And there, in a nutshell, is my defense of hoarding.
Of course, I am writing this tongue-in-cheek. There is no reason to collect or save useless things. However, you do see my point. The old adage, “one man’s trash is another man’s treasures” comes to mind.
Hoarding, however, can be serious business and the subject has been examined everywhere. The media, including serial and reality television, are full of stories that have piqued interest among viewers and voyeurs. Hoarding in its simplest form can really be defined as accumulation in times of great scarcity. Today, hoarding is usually defined as obsessive-compulsive behavior which leads to an over accumulation of stuff.
Several years ago, two New England researchers wrote a very interesting book that became a 2010 Must Read of the Massachusetts Book Award’s list of top-twelve non-fiction reads. I was one of the judges for that award and I was simply fascinated by the book and the topic. I was so intrigued, in fact, that I championed the book in our discussions to include it among the top twelve.
Randy Frost and Gail Sketetee are Massachusetts researchers who began to study hoarding well over a decade ago. This was several years before hoarding became a household word. Frost and Sketetee actually thought that they would find few hoarders to study but they ended up working with hundreds of people caught up in the cycle of hoarding and many more who were relatives who suffered along with them. Hoarders are people who pile their possessions on furniture, in corners, on counters and in every nook and cranny of their garages, attics and basements. Families are those who are humiliated, frustrated, embarrassed and ineffectual at solving the problem. Frost and Sketetee finished their book, “Stuff: Compulsive Hoarding and the Meaning of Things,” in 2010.
Dr. Robin Zasio wrote “The Hoarder in You: How to Live a Happier, Healthier, Uncluttered Life” (2011) and explains that all of us have favorite things that we hold on to for years. We tuck them away long after they were useful, attached to our memories. Emotional attachment to too many things, especially those that are weighing us down and muddling our lives, isn’t healthy and Dr. Zasio explains when it interferes with our lives that it is a problem but that it can be helped through organization and decluttering.
“Digging Out: Helping Your Loved One Manage Clutter, Hoarding and Compulsive Acquiring” (2009) by Michael Tompkins is for those frustrated family members and friends who need to convince and motivate a hoarder to live a more safe and healthy life. There are extreme changes that have to be made in a hoarder’s life in order to do that but there are ways change can be accomplished slowly and gently.
Jessie Sholl wrote “Dirty Secret: A Daughter Comes Clean about Her Mother’s Compulsive Hoarding” (2011) after coming back home to help her mother during cancer treatment. Sholl then realized that her mother had always been a compulsive hoarder and her memoir explores the pathological reasons behind it as she reflects on her life as a child in the home. She also begins the decluttering process for her in order to salvage her relationship with her mother.

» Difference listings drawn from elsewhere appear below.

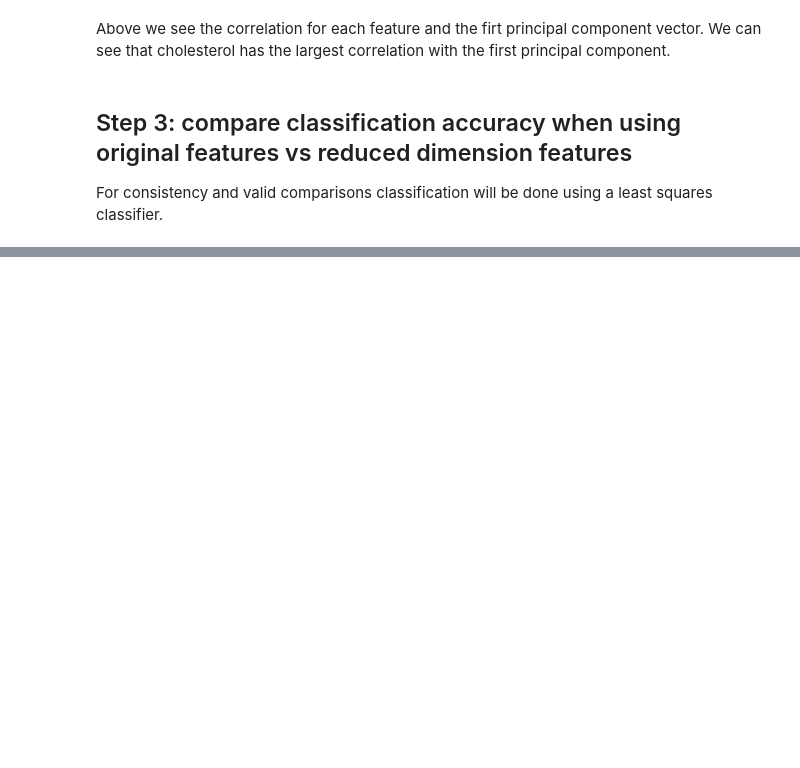
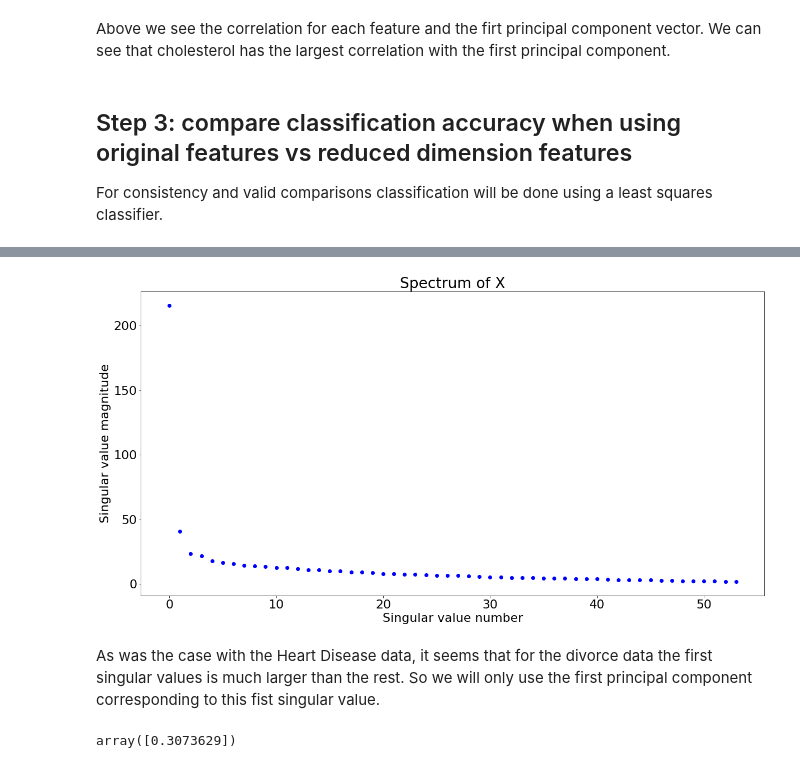
Before and after one commit to RobertoBarrosoLuque/InterpretableDimRed, a Jupyter notebook: InterpretableDimRed/Notebooks/PCA_experiments.ipynb, the cells around one changed output, grey strips where cells are left out. Drawn from its saved outputs; the diff is of its cells as text; code cells hidden in the pictures; blank space fills up the shorter version.

Commit message:
Adding results of ruinng correlation analysis on Divorce dataset

```diff
--- a/InterpretableDimRed/Notebooks/PCA_experiments.ipynb
+++ b/InterpretableDimRed/Notebooks/PCA_experiments.ipynb
@@ -88,0 +91,3 @@ Accuracy score on the test set for a LS classifier using the original feature sp
+# %%
+divorce_data = pd.read_excel(data_directory + "divorce.xlsx")
+divorce_data.head()
@@ -88,0 +102,17 @@ Accuracy score on the test set for a LS classifier using the original feature sp
+# %%
+X = divorce_data.loc[:,"Atr1":"Atr54"]
+Y =  divorce_data.loc[:,"Class"]
+# Convert 0 in Y to -1s
+Y[Y==0] = -1
+# %%
+psa.plot_spectrum(X)
+# %% [output]
+[figure, added]
+# %% [markdown]
+As was the case with the Heart Disease data, it seems that for the divorce data the first singular values is much larger than the rest. So we will only use the first principal component corresponding to this fist singular value.
+# %%
+pca = PCA(n_components=1, svd_solver='full')
+pca.fit(X.T)
+pca.explained_variance_ratio_
+# %% [output]
+array([0.3073629])
```
Also changed, not shown: parts of 7 cells of this notebook.
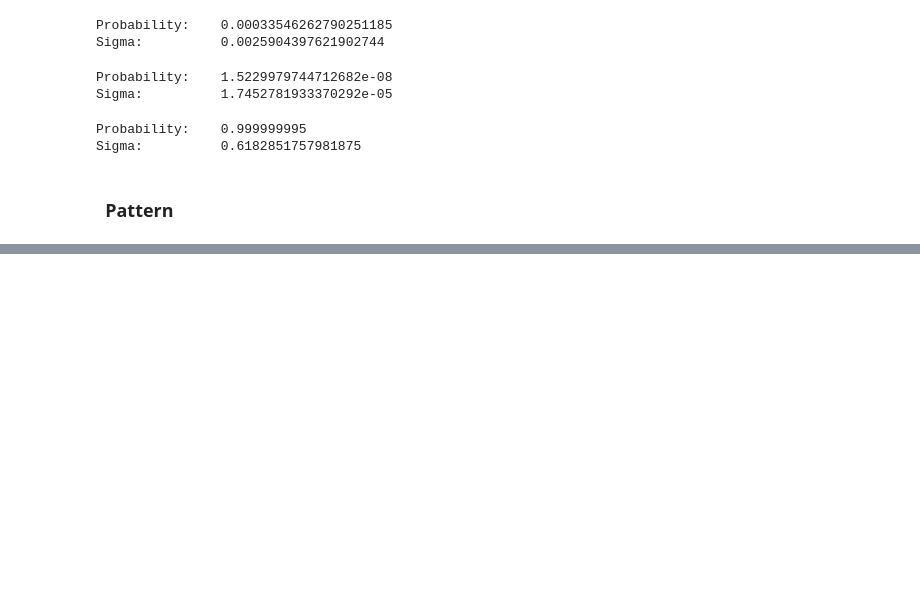
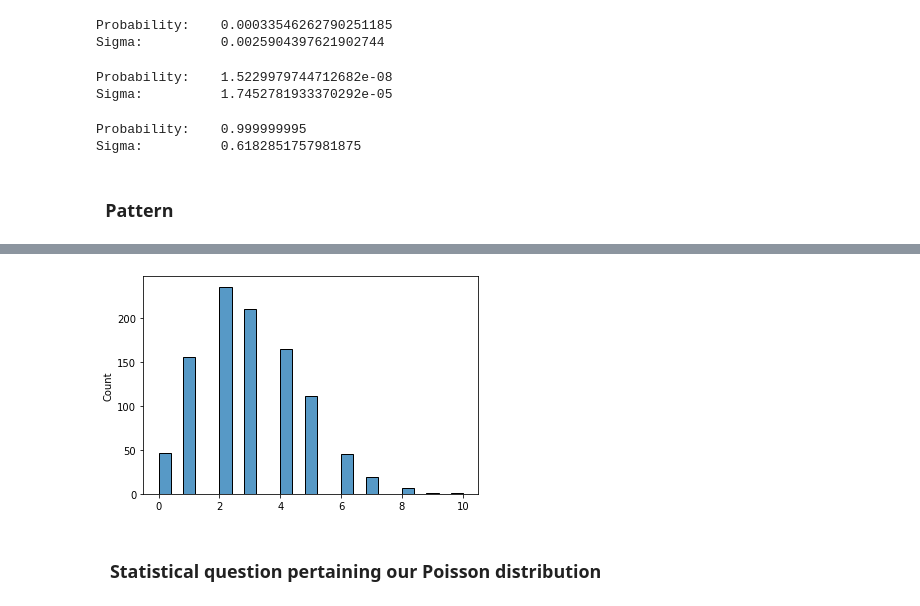
Before and after one commit to MinniVan/PHYS-434, a Jupyter notebook: lab1.ipynb, the cells around one changed output, grey strips where cells are left out. Cells and saved outputs as stored; diff of their text form; code cells hidden in the pictures; blank space fills up the shorter version.

Commit message:
Worked out a Poisson distribution example

```diff
--- a/lab1.ipynb
+++ b/lab1.ipynb
@@ -172,0 +200,14 @@ Sigma:          0.6182851757981875
+# %%
+# generating a poisson distribution
+# lamd - is the rate of which an event occurs given a time frame
+# size = total time for our context
+lamd = 3
+P = poisson.rvs(lamd, size=1000)
+# %%
+# visualizing the Poisson distribution
+sns.histplot(P, kde = False)
+plt.show()
+# %% [output]
+[figure, added]
+# %% [markdown]
+### &nbsp;&nbsp; Statistical question pertaining our Poisson distribution
```
Also changed, not shown: parts of 33 cells of this notebook.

Hobbyists? Collectors? Impulsive clutterers? All of these can be a form of hoarding when it gets out of control. There are other materials on hoarding including DVDs such as seasons one and two of the reality show, “Hoarders” (2010) by the Arts and Entertainment (A&E) Network. Whether the subject fascinates you, or if you truly need help with this complex problem, you will find reading and viewing in the Minuteman Library Network catalog. If you would like to reserve any of the titles above please call the Reference or Information desks of the library, 781-769-0200, or visit the Minuteman Library Network catalog online to reserve them.